In general, Miranda rights include two basic rights: the right to remain silent and the right to have an attorney present during interrogation. As with the right to an attorney, to gain the full protection of the right to silence, a suspect must unequivocally invoke the right to remain silent. Simply remaining silent does not trigger the right to have interrogation cease.
Law enforcement officers must inform suspects of their Miranda rights to remain silent and to have an attorney present. As long as the suspect understood these rights as explained, statements made in subsequent interrogation may be admissible as evidence against the suspect if he or she did not clearly invoke the right to remain silent or the right to an attorney.
Practically speaking, this means that if police read a suspect his or her Miranda rights, the suspect understands (and even remains silent for a period), police may continue or later attempt to interrogate the suspect. The Fifth Amendment will not prevent statements made after a period of silence from being used as evidence, unless the suspect clearly communicated a desire to invoke the right to remain silent.
Even when a suspect fails to properly invoke the right to remain silent, it must be established that the suspect waived the right in order for statements made during interrogation to be admissible as evidence against the suspect. However, this waiver does not need to be explicit.
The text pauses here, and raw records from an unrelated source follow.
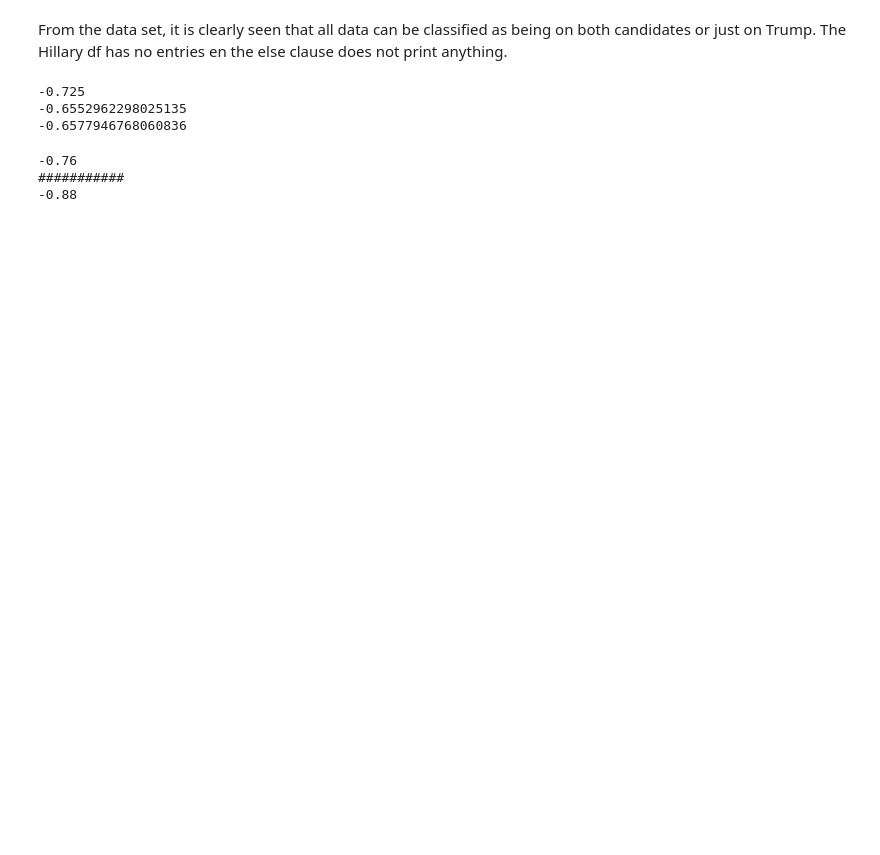
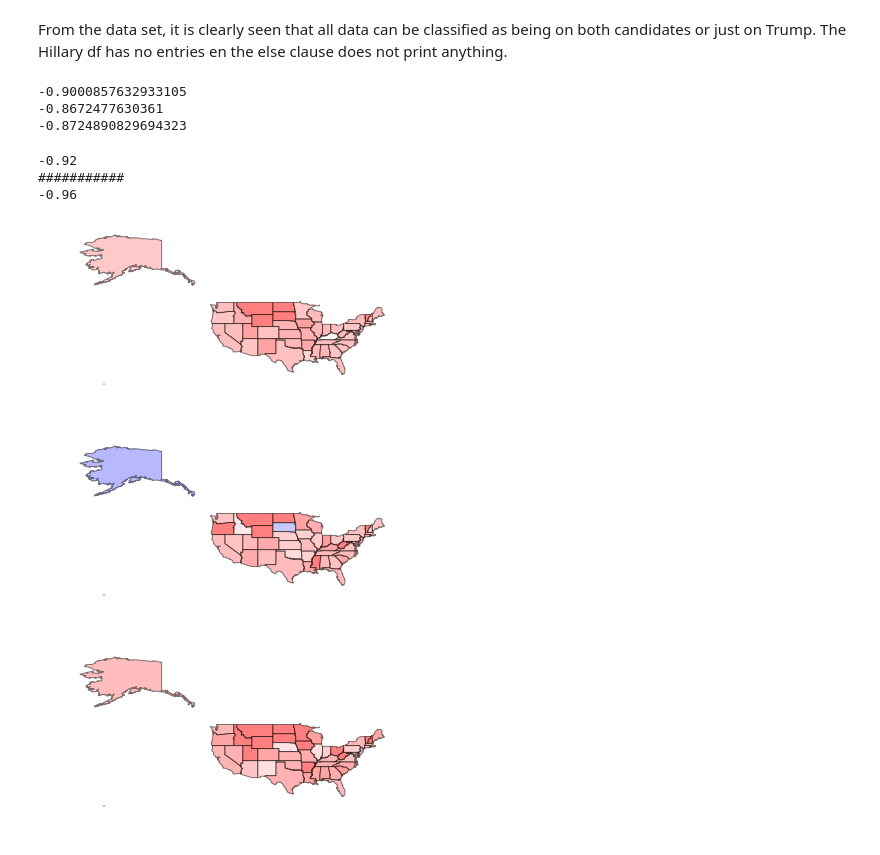
Before and after one commit to corne12345/FoDS1, a Jupyter notebook: Untitled.ipynb, the cells around one changed output. Saved outputs shown, nothing was run; the diff lists cells and outputs as text; code cells hidden in the pictures; blank space fills up the shorter version.

```diff
--- a/Untitled.ipynb
+++ b/Untitled.ipynb
@@ -136,5 +136,5 @@ def classifier_training(file):
 
     return classifier
 # %%
-classifier = classifier_training('sentiment.csv')
+classifier = classifier_training('sentiment_2.csv')
 # %% [output]
@@ -244,11 +232,11 @@ def candidates_to_states(df, transformation_dict = transform_dict):
 
 def score_per_state(dict_with_dfs):
     score_dict = {}
-    for key, values in temp.items():
-        score_dict[key] = score_per_selection(temp[key])
+    for key, values in dict_with_dfs.items():
+        score_dict[key] = score_per_selection(dict_with_dfs[key])
     return score_dict
 # %%
-df = loadTweets(length=5000)
+df = loadTweets(length=50000)
 both, trump, hillary = tweets_to_candidates(df)
 print(both.shape, trump.shape, hillary.shape)
 # %% [output]
@@ -262,9 +270,9 @@ print(score_per_selection(both))
 print(score_per_selection(trump))
 print(score_per_selection(hillary))
 # %% [output]
--0.725
--0.6552962298025135
--0.6577946768060836
+-0.9000857632933105
+-0.8672477630361
+-0.8724890829694323
 # %%
 trump_per_state = score_per_state(candidates_to_states(trump))
 hillary_per_state = score_per_state(candidates_to_states(hillary))
@@ -277,9 +285,9 @@ print('###########')
 hillary_test = candidates_to_states(hillary)['NY'].head(50)
 print(score_per_selection(hillary_test))
 # %% [output]
--0.76
+-0.92
 ###########
--0.88
+-0.96
 # %%
 import os
 from shapely.geometry import Polygon, MultiPolygon
@@ -293,7 +301,7 @@ def intensity_creator(dct):
     return dct[temp]
 
 
-def create_map(dct, colormap='YlOrRd'):
+def create_map(dct, colormap='bwr', diff=False):
     S_DIR = 'states_21basic/'
     BLUE = '#5599ff'
     cmap = plt.get_cmap(colormap) # Choose a colormap to be used to color
@@ -308,20 +316,30 @@ def create_map(dct, colormap='YlOrRd'):
 
         # Convert population to a proportion of the maximum value
         name = feature['properties']['STATE_ABBR']
-        try:
-            intensity = math.sqrt(dct[name] + 1 / 2)
-        except:
-            intensity = 0
+        if diff:
+            try:
+                if dct[name] > 0:
+                    intensity = 0.9999
+                else:
+                    intensity = 0
+            except:
+                intensity = 9999
+        elif not diff:
+            try:
+                intensity = 1- math.sqrt((dct[name] + 1)/2)
+
+            except:
+                intensity = 9999
 
         if geometry['type'] == 'Polygon':
             poly = geometry
-            ppatch = PolygonPatch(poly, fc=cmap(intensity), ec=BLUE,  alpha=1, zorder=2)
+            ppatch = PolygonPatch(poly, fc=cmap(intensity), ec='black',  alpha=0.5, zorder=2)
             ax.add_patch(ppatch)
 
         elif geometry['type'] == 'MultiPolygon':
             for polygon in geometry['coordinates'][0]:
                 poly = Polygon(polygon)
-                ppatch = PolygonPatch(poly, fc=cmap(intensity), ec=BLUE, alpha=1, zorder=2)
+                ppatch = PolygonPatch(poly, fc=cmap(intensity), ec='black', alpha=0.5, zorder=2)
                 ax.add_patch(ppatch)
         else:
             print('Don\'t know how to draw :', geometry['type'])
@@ -329,3 +347,11 @@ def create_map(dct, colormap='YlOrRd'):
     ax.axis('scaled')
     plt.axis('off')
     plt.show()
+# %%
+create_map(trump_per_state)
+create_map(hillary_per_state)
+create_map(both_per_state)
+# %% [output]
+[figure, added]
+[figure, added]
+[figure, added]
```
Also changed, not shown: parts of 4 cells of this notebook.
Suspects can waive their right to remain silent if they proceed to make voluntary statements after being informed of and understanding their Miranda rights.
How Can You Clearly Invoke Your Right To Remain Silent?
Because silence and body language are ambiguous, perhaps the clearest way to invoke your right to remain silent is to tell an interrogator, "I invoke my Miranda right to remain silent." However, there are other ways to clearly invoke. For example, among other things, you can state:
While there are no specific words required to invoke, the Supreme Court has held that an invocation is sufficient so long as "a reasonable police officer, in the circumstances, would understand the statement to be a request for an attorney."
One thing to be careful with are statements indicating a likely intent or a future intent to invoke your right to silence. For example, the Supreme Court has determined that the statement, "maybe I should talk to a lawyer" is ambiguous and does not constitute an invocation. Also, while the statement, "I plan to invoke my right to silence," could be considered an invocation, it could also be interpreted to mean that you will invoke the right in the future and not at the present.
Skilled interrogators understand how to parse your words and to create ambiguity, so your best bet is to leave them no wiggle room when invoking your rights. Also, you don't need to wait for your Miranda rights to be read to you before you invoke. In fact, you can invoke your rights as soon as you're being arrested, even before your rights are read to you. While not always required, it also doesn't hurt to continue invoking your rights especially if you have reason to believe that your invocation was not heard or understood.
What Happens When You Invoke Your Right To Silence?
As soon as you invoke your right to remain silent, all police questioning must stop. Your right is not specific to the person questioning you, so law enforcement cannot simply switch interrogators and continue questioning. If the police continue questioning after you've clearly invoked your right to remain silent, then this would be a violation of your Miranda rights and any subsequent statements you make may not be used against you in court.
Learn More About Your Right to Remain Silent by Speaking to an Attorney
The right to remain silent is central to the U.S. criminal justice system, since it allows suspects to secure legal counsel first and also minimizes damaging statements made under duress or fear. Learn more about your right to remain silent by speaking with a skilled criminal defense attorney in your area.